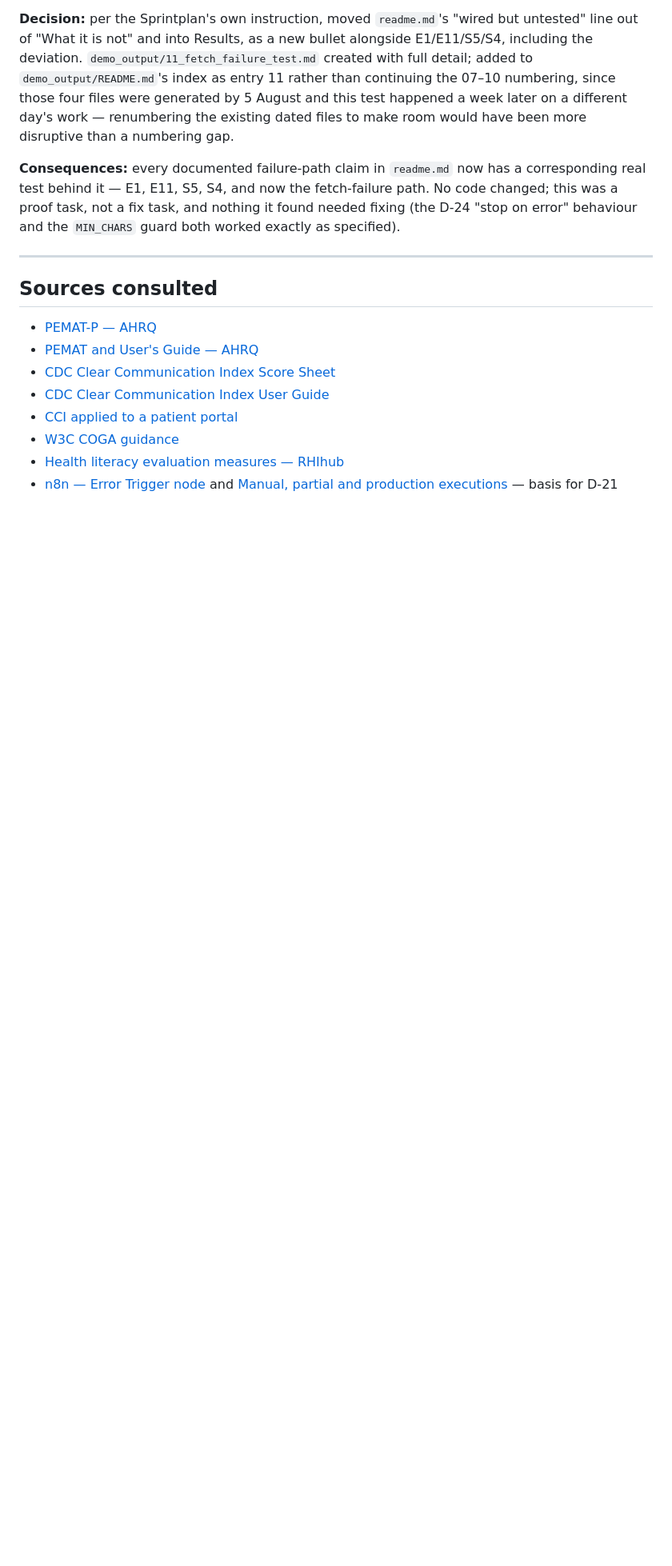
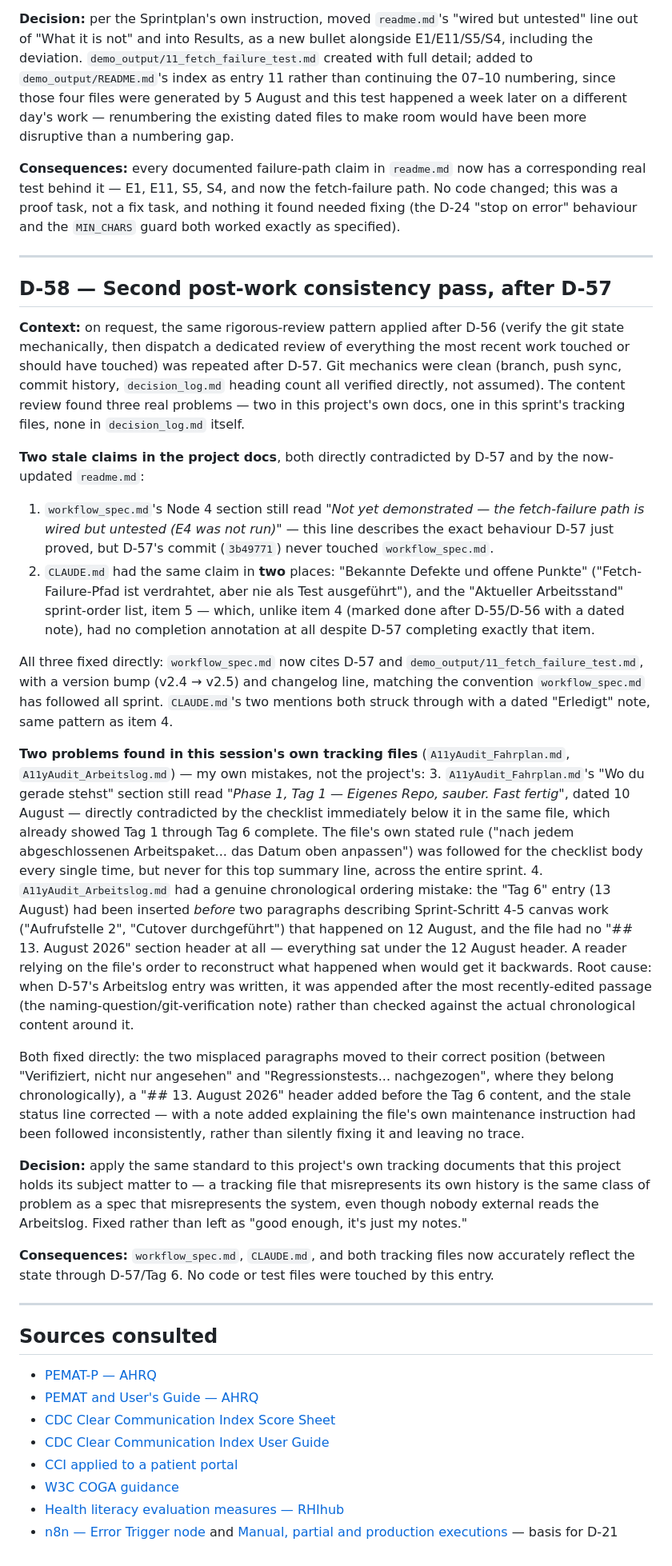
Before and after one commit to claudiabassier/a11yaudit-agent, a Markdown page: decision_log.md, the part around one of its changes. Shown at 80% size. Rendered like a GitHub page; blank space fills up the shorter version.

```diff
--- a/decision_log.md
+++ b/decision_log.md
@@ -873,6 +873,28 @@ Every result was pulled directly from `execution_entity` and `error_log`, decodi
 
 ---
 
+## D-58 — Second post-work consistency pass, after D-57
+
+**Context:** on request, the same rigorous-review pattern applied after D-56 (verify the git state mechanically, then dispatch a dedicated review of everything the most recent work touched or should have touched) was repeated after D-57. Git mechanics were clean (branch, push sync, commit history, `decision_log.md` heading count all verified directly, not assumed). The content review found three real problems — two in this project's own docs, one in this sprint's tracking files, none in `decision_log.md` itself.
+
+**Two stale claims in the project docs**, both directly contradicted by D-57 and by the now-updated `readme.md`:
+1. `workflow_spec.md`'s Node 4 section still read *"Not yet demonstrated — the fetch-failure path is wired but untested (E4 was not run)"* — this line describes the exact behaviour D-57 just proved, but D-57's commit (`3b49771`) never touched `workflow_spec.md`.
+2. `CLAUDE.md` had the same claim in **two** places: "Bekannte Defekte und offene Punkte" ("Fetch-Failure-Pfad ist verdrahtet, aber nie als Test ausgeführt"), and the "Aktueller Arbeitsstand" sprint-order list, item 5 — which, unlike item 4 (marked done after D-55/D-56 with a dated note), had no completion annotation at all despite D-57 completing exactly that item.
+
+All three fixed directly: `workflow_spec.md` now cites D-57 and `demo_output/11_fetch_failure_test.md`, with a version bump (v2.4 → v2.5) and changelog line, matching the convention `workflow_spec.md` has followed all sprint. `CLAUDE.md`'s two mentions both struck through with a dated "Erledigt" note, same pattern as item 4.
+
+**Two problems found in this session's own tracking files** (`A11yAudit_Fahrplan.md`, `A11yAudit_Arbeitslog.md`) — my own mistakes, not the project's:
+3. `A11yAudit_Fahrplan.md`'s "Wo du gerade stehst" section still read *"Phase 1, Tag 1 — Eigenes Repo, sauber. Fast fertig"*, dated 10 August — directly contradicted by the checklist immediately below it in the same file, which already showed Tag 1 through Tag 6 complete. The file's own stated rule ("nach jedem abgeschlossenen Arbeitspaket... das Datum oben anpassen") was followed for the checklist body every single time, but never for this top summary line, across the entire sprint.
+4. `A11yAudit_Arbeitslog.md` had a genuine chronological ordering mistake: the "Tag 6" entry (13 August) had been inserted *before* two paragraphs describing Sprint-Schritt 4-5 canvas work ("Aufrufstelle 2", "Cutover durchgeführt") that happened on 12 August, and the file had no "## 13. August 2026" section header at all — everything sat under the 12 August header. A reader relying on the file's order to reconstruct what happened when would get it backwards. Root cause: when D-57's Arbeitslog entry was written, it was appended after the most recently-edited passage (the naming-question/git-verification note) rather than checked against the actual chronological content around it.
+
+Both fixed directly: the two misplaced paragraphs moved to their correct position (between "Verifiziert, nicht nur angesehen" and "Regressionstests... nachgezogen", where they belong chronologically), a "## 13. August 2026" header added before the Tag 6 content, and the stale status line corrected — with a note added explaining the file's own maintenance instruction had been followed inconsistently, rather than silently fixing it and leaving no trace.
+
+**Decision:** apply the same standard to this project's own tracking documents that this project holds its subject matter to — a tracking file that misrepresents its own history is the same class of problem as a spec that misrepresents the system, even though nobody external reads the Arbeitslog. Fixed rather than left as "good enough, it's just my notes."
+
+**Consequences:** `workflow_spec.md`, `CLAUDE.md`, and both tracking files now accurately reflect the state through D-57/Tag 6. No code or test files were touched by this entry.
+
+---
+
 ## Sources consulted
 - [PEMAT-P — AHRQ](https://www.ahrq.gov/health-literacy/patient-education/pemat-p.html)
 - [PEMAT and User's Guide — AHRQ](https://www.ahrq.gov/health-literacy/patient-education/pemat.html)
```
Also changed, not shown: other parts of decision_log.md (+3 -3 lines), CLAUDE.md (+2 -2 lines), workflow_spec.md (+3 -3 lines).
-*-
**Work request:**
What is the number of lines in the listing that hold "health"? Give that number and nothing more.

**Answer to this exercise:**
2